By Gerry Fischer
It’s Thanksgiving, time! Time to give thanks for the harvest, our lives, health, and the blessings we enjoy. We must also not forget the pumpkin pies, turkey and dressing with all the trimmings, friends, family and those who aren’t faring as well as we.
We’re all familiar with the thanksgiving story where the pilgrims landed in Plymouth Massachusetts and the Indians helped them survive even bringing them food to augment their first harvest. In fact, the Indians were embarrassed by how ill prepared the colonists were for company. The chief sent his hunters out and they brought back deer, and turkeys as well as other wild game. Oysters and fish were caught or gathered and time was set aside to give thanks for what God provided. That first Thanksgiving lasted for a couple of weeks, and games were played and contests held. There was music and dancing, mostly by the Indians with their drums and flutes, but it was a gay affair enjoyed by all. Little by little each state and colony before them set a time to commemorate this holiday, until President Abraham Lincoln in 1863 recognized the holiday, to be formally written into law by President Ulysses S. Grant in 1870.
The holiday has changed over time, and was never as recognized in the rural areas as much as in the cities. In Urban areas the day often was a holiday with time off work to celebrate. The industrial revolution allowed for Sundays as a biblical day of rest, but after a while a five-day work week came into being and then additional days off for Thanksgiving Day, Christmas and Christmas Eve, Good Friday and days like the 4th of July, Memorial Day, and others, but these were not celebrated on the farm as they were in the cities.

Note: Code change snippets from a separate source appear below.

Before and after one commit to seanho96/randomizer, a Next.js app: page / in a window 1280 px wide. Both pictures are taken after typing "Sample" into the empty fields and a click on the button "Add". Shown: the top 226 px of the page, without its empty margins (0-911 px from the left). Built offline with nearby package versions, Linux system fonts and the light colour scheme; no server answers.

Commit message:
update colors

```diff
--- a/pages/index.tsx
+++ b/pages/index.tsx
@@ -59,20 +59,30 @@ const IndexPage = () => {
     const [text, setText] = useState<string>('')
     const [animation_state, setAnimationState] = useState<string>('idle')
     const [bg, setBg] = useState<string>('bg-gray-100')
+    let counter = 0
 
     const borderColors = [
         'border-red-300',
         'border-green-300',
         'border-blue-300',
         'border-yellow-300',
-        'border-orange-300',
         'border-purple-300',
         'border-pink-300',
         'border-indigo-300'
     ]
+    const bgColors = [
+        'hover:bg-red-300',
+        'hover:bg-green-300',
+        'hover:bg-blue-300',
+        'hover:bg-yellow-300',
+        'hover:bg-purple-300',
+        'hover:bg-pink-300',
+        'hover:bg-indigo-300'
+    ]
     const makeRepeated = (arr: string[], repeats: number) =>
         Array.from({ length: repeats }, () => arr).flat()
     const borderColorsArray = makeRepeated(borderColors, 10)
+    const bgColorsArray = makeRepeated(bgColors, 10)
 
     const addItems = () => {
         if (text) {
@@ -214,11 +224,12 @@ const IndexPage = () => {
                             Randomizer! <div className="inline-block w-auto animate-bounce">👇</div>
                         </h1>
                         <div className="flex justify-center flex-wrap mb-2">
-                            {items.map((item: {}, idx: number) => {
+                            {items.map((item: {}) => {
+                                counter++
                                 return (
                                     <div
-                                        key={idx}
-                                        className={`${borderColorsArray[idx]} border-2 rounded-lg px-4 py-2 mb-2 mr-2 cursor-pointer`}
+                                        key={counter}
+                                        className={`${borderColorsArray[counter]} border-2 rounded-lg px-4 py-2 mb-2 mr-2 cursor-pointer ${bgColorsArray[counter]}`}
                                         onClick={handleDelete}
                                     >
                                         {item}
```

Cattle, Horses, Sheep, Goats, Swine, chickens and geese do not have days off. They eat every day, and it’s the farmers who feed them. To feed and water animals requires drawing the water, and carrying it to the animals or breaking ice in the ponds so cattle can drink. Hay has to be pitched into the mangers, corn has to be ground for the poultry and broadcast to them. The farm is not a place where everyone gets a day off work. So, Thanksgiving on a farm usually meant a little more festive meal, with maybe some deserts not all that common, like cake in an environment more usually seeing pies. Cornbread stuffing made with lots of sage, cranberries, pecan and pumpkin pies as well as fried fruit pies dusted with white sugar were common fare. There would be vegetables, maybe mashed potatoes instead of fried, sausage and bacon as well as chicken and turkeys would be on the table.
Visitors would usually pitch in with the chores so that after dinner the men could sit and smoke their pipes while the women visited and caught up on the news. There often times would be a fiddle or guitar around and some good old country music would be played. If Grandpa felt up to it, he might just “stomp up” a tune, by clogging.

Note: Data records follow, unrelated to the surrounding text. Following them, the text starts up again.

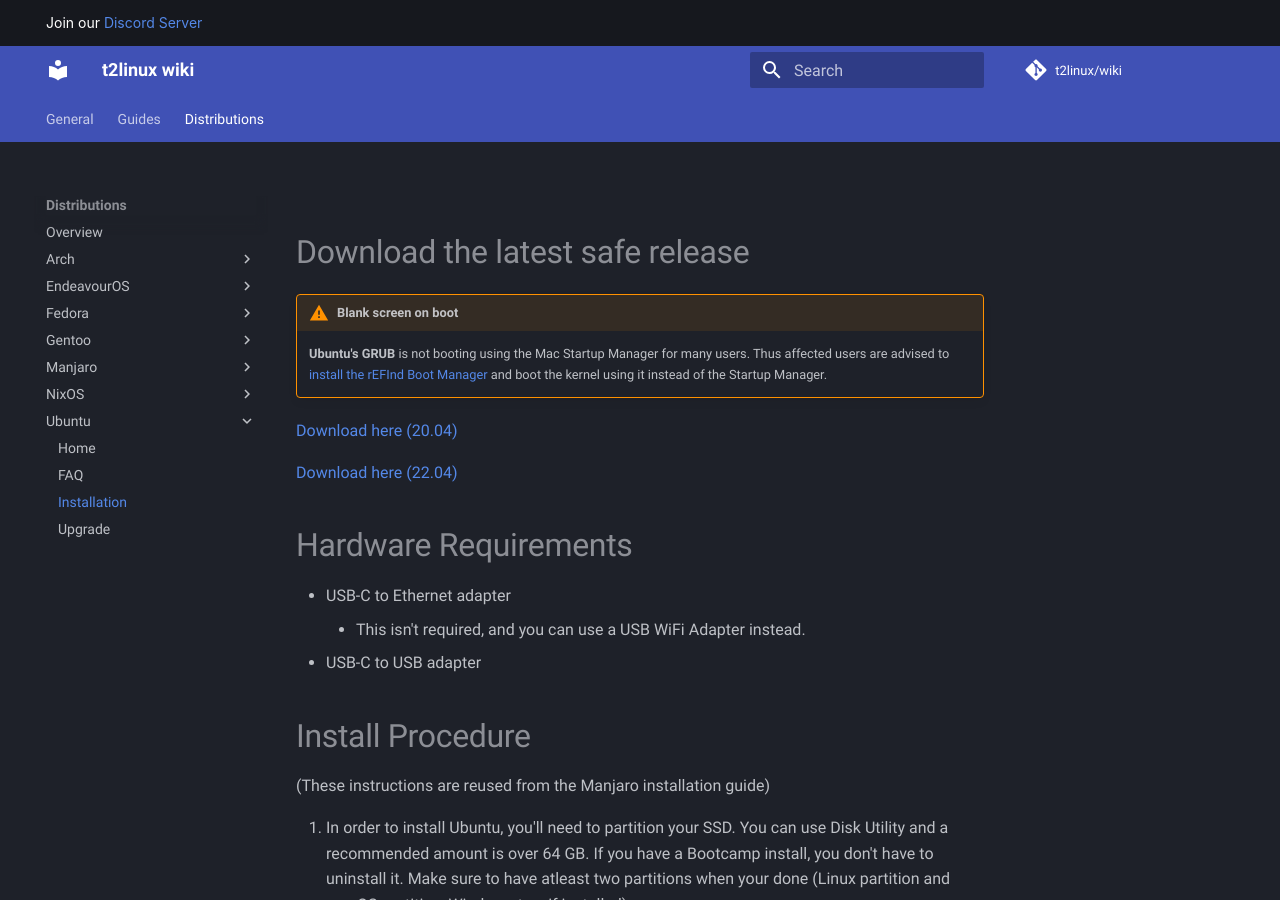
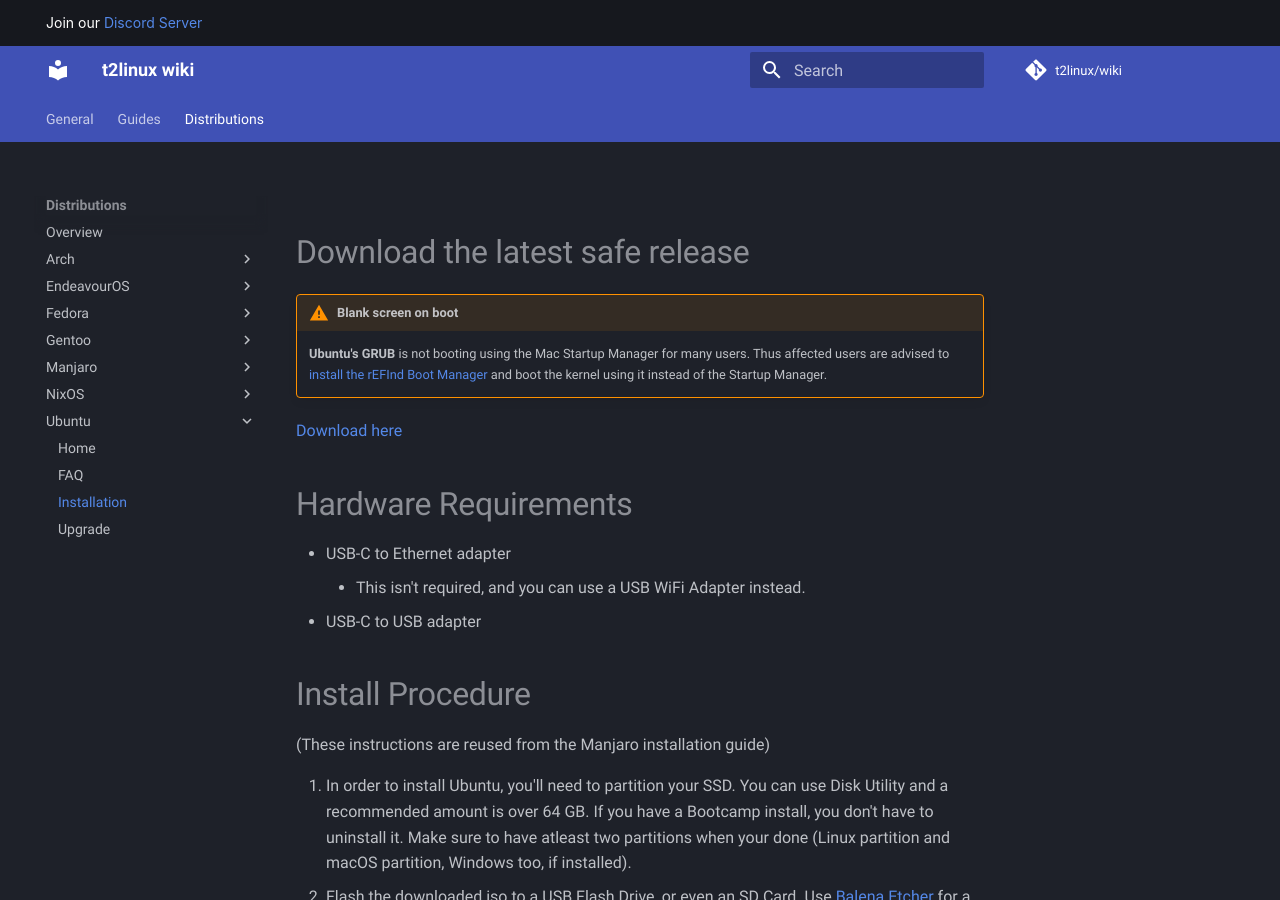
Before and after one commit to t2linux/wiki, an MkDocs documentation site: the page built from docs/distributions/ubuntu/installation.md, in a window 1280 px wide and 900 px high. Built offline with MkDocs 1.6.1 and Material for MkDocs 9.7.7, drawn with Linux system fonts in a browser that asks for light colours; comment, search, counter and statistics services are not loaded.

Commit message:
Ubuntu: Remove Ubuntu 20.04 links

```diff
--- a/docs/distributions/ubuntu/installation.md
+++ b/docs/distributions/ubuntu/installation.md
@@ -3,9 +3,7 @@
 !!! Warning "Blank screen on boot"
     **Ubuntu's GRUB** is not booting using the Mac Startup Manager for many users. Thus affected users are advised to [install the rEFInd Boot Manager](https://wiki.t2linux.org/guides/refind/) and boot the kernel using it instead of the Startup Manager.
 
-[Download here (20.04)](https://github.com/marcosfad/mbp-ubuntu/releases/latest)
-
-[Download here (22.04)](https://github.com/AdityaGarg8/T2-Ubuntu/releases/latest)
+[Download here](https://github.com/AdityaGarg8/T2-Ubuntu/releases/latest)
 
 # Hardware Requirements
 
```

In the city there would be a celebration more like what we see today, with some decorations, roast turkey and all the side dishes you would expect in a Norman Rockwell painting on the cover of a Saturday Evening Post magazine. No matter, either country or town, Thanksgiving was looked forward to and everyone ate leftovers for days later. Everywhere, a blessing was said thanking God for the bounteous food and blessings enjoyed by everyone. Happy Thanksgiving.

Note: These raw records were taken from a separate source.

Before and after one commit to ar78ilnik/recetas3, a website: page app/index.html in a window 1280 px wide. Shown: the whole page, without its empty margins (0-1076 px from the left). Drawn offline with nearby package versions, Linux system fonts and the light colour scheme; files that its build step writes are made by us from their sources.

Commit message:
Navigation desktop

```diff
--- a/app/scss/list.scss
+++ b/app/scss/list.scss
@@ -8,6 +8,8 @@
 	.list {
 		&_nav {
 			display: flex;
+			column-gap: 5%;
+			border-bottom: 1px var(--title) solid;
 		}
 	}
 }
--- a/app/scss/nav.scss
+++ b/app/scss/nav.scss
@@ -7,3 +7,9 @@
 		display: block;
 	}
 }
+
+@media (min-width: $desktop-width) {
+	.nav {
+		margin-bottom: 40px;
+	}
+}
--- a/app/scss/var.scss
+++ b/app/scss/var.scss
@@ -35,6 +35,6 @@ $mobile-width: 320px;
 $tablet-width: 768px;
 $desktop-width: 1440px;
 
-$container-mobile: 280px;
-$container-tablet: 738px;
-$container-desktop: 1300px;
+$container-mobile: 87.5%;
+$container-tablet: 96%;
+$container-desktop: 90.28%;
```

(See Part 2, next day where we learn more about blessings to give thanks.)